New species of human discovered in South Africa | News | DW | 10.09.2015
  1. Inhalt
  2. Navigation
  3. Weitere Inhalte
  4. Metanavigation
  5. Suche
  6. Choose from 30 Languages
Advertisement

News

New species of human discovered in South Africa

Scientists in South Africa have announced the discovery of a new species of human called "Homo naledi." The find, which includes bones from 15 bodies, has been hailed as a "breakthrough" in evolutionary research.

A previously unknown species of human has been discovered in South Africa according to an announcement from researchers on Thursday. The fossilized remains of 15 bodies were pieced together from 1,500 fragments, uncovered in hardly-accessible caves in 2013.

"I am pleased to introduce you to a new species of human ancestor," announced Lee Berger, professor at the University of the Witwatersrand in Johannesburg who led the work. Two researchers from the Max Planck Institute for Evolutionary Anthropology in Leipzig were also involved in the research.
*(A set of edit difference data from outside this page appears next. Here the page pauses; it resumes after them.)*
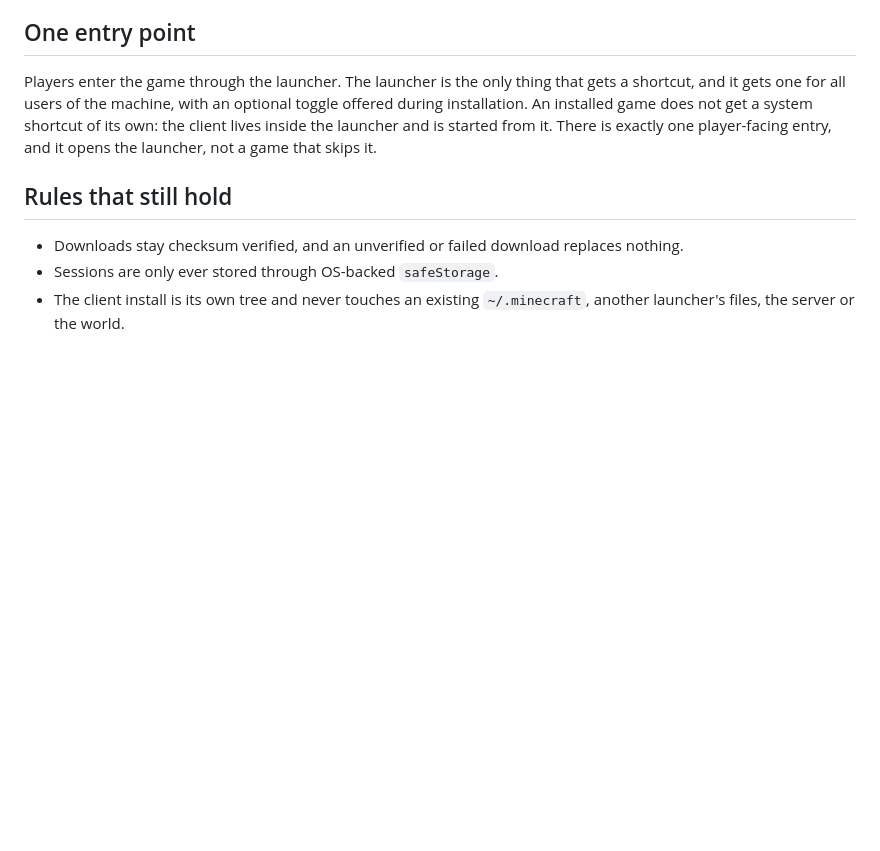
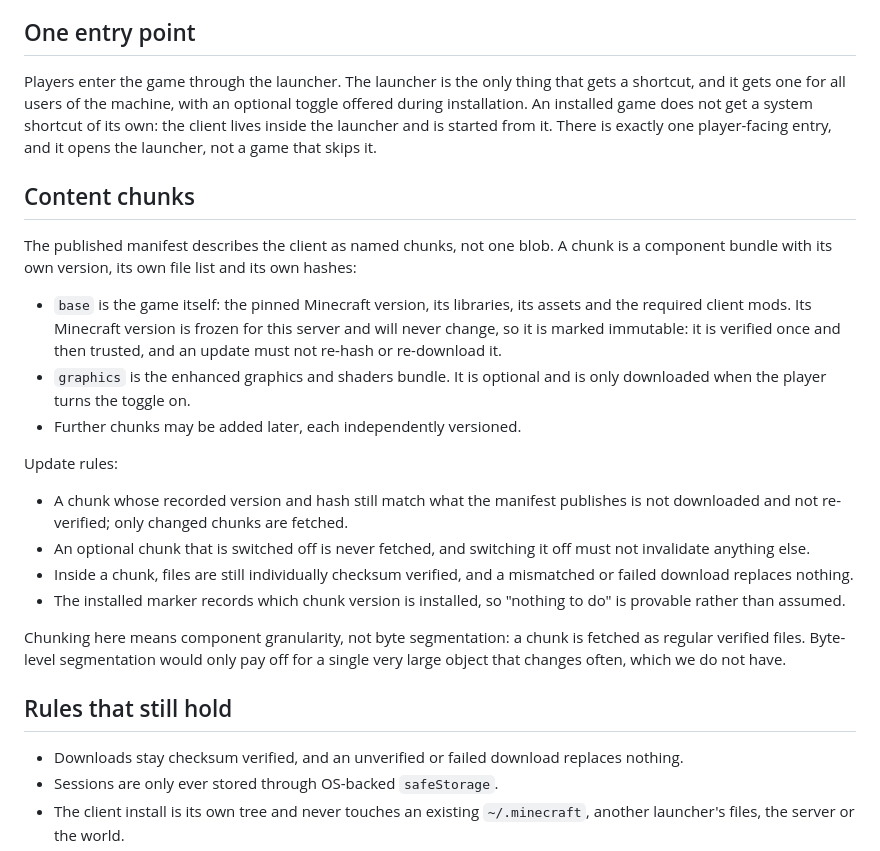
Before and after one commit to Easter-Co-SMP/easter-co-smp.github.io, a Markdown page: doc/launcher-states.md, the part around the change. Rendered like a GitHub page; blank space fills up the shorter version.

Commit message:
Define chunked client content: frozen base chunk plus optional graphics chunk

```diff
--- a/doc/launcher-states.md
+++ b/doc/launcher-states.md
@@ -73,6 +73,34 @@ shortcut of its own: the client lives inside the launcher and is started from it
 There is exactly one player-facing entry, and it opens the launcher, not a game
 that skips it.
 
+## Content chunks
+
+The published manifest describes the client as named chunks, not one blob. A chunk
+is a component bundle with its own version, its own file list and its own hashes:
+
+- `base` is the game itself: the pinned Minecraft version, its libraries, its assets
+  and the required client mods. Its Minecraft version is frozen for this server and
+  will never change, so it is marked immutable: it is verified once and then trusted,
+  and an update must not re-hash or re-download it.
+- `graphics` is the enhanced graphics and shaders bundle. It is optional and is only
+  downloaded when the player turns the toggle on.
+- Further chunks may be added later, each independently versioned.
+
+Update rules:
+
+- A chunk whose recorded version and hash still match what the manifest publishes is
+  not downloaded and not re-verified; only changed chunks are fetched.
+- An optional chunk that is switched off is never fetched, and switching it off must
+  not invalidate anything else.
+- Inside a chunk, files are still individually checksum verified, and a mismatched or
+  failed download replaces nothing.
+- The installed marker records which chunk version is installed, so "nothing to do"
+  is provable rather than assumed.
+
+Chunking here means component granularity, not byte segmentation: a chunk is fetched
+as regular verified files. Byte-level segmentation would only pay off for a single
+very large object that changes often, which we do not have.
+
 ## Rules that still hold
 
 - Downloads stay checksum verified, and an unverified or failed download replaces
```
The site is located 48 kilometers (30 miles) north of Johannesburg in the Cradle of Humankind, a UNESCO world heritage site where numerous hominin fossils have been found. Scientists had to squeeze through complicated cave chambers to access the fossil site, with certain passageways only 17.8 centimeters (7.5 inches) wide.

The research team named the creature "Homo naledi" which is a combination of the "Homo" evolutionary group - which contains both modern humans and extinct relatives - and the word for "star" in the local Sesotho language.

A composite skeleton of Homo naledi surrounded by some of the hundreds of other fossil elements recovered from the Rising Star cave in South Africa

More than 1,500 fossil fragments belonging to 15 individuals were discovered in the "burial chamber"

Human-like traits

Scientists speculate that the Homo naledi fossil site is actually a burial ground of sorts - a trait previously believed to be unique to modern humans. The 15 different bodies ranged in age from infants to the elderly and contained no tooth or claw marks.

"It does appear after eliminating all other possibilities that Homo naledi was deliberately disposing of its body in a repeated fashion," Berger told news agency Reuters in an interview. "That indicates to us that they were seeing themselves as separate from other animals and in fact perhaps from the natural world."

Along with burial practices, the naledi hands and feet contained a bone structure similar to modern humans, but that is where the similarities end. "H. naledi had a tiny brain, about the size of an average orange, perched atop a very slender body," said John Hawks, a senior author on the academic paper detailing the discovery from the University of Wisconsin-Madison.

Additionally, Homo naledi was approximately 1.5 meters (about 5 feet) tall and weighed about 45 kilograms (around 100 pounds). The exact age of the fossils, however, remains uncertain. The discoverers believe the fossils are around 2.5 million to 2.8 million years old, but say they could be younger.

rs/se (AP, AFP, dpa, Reuters)

DW recommends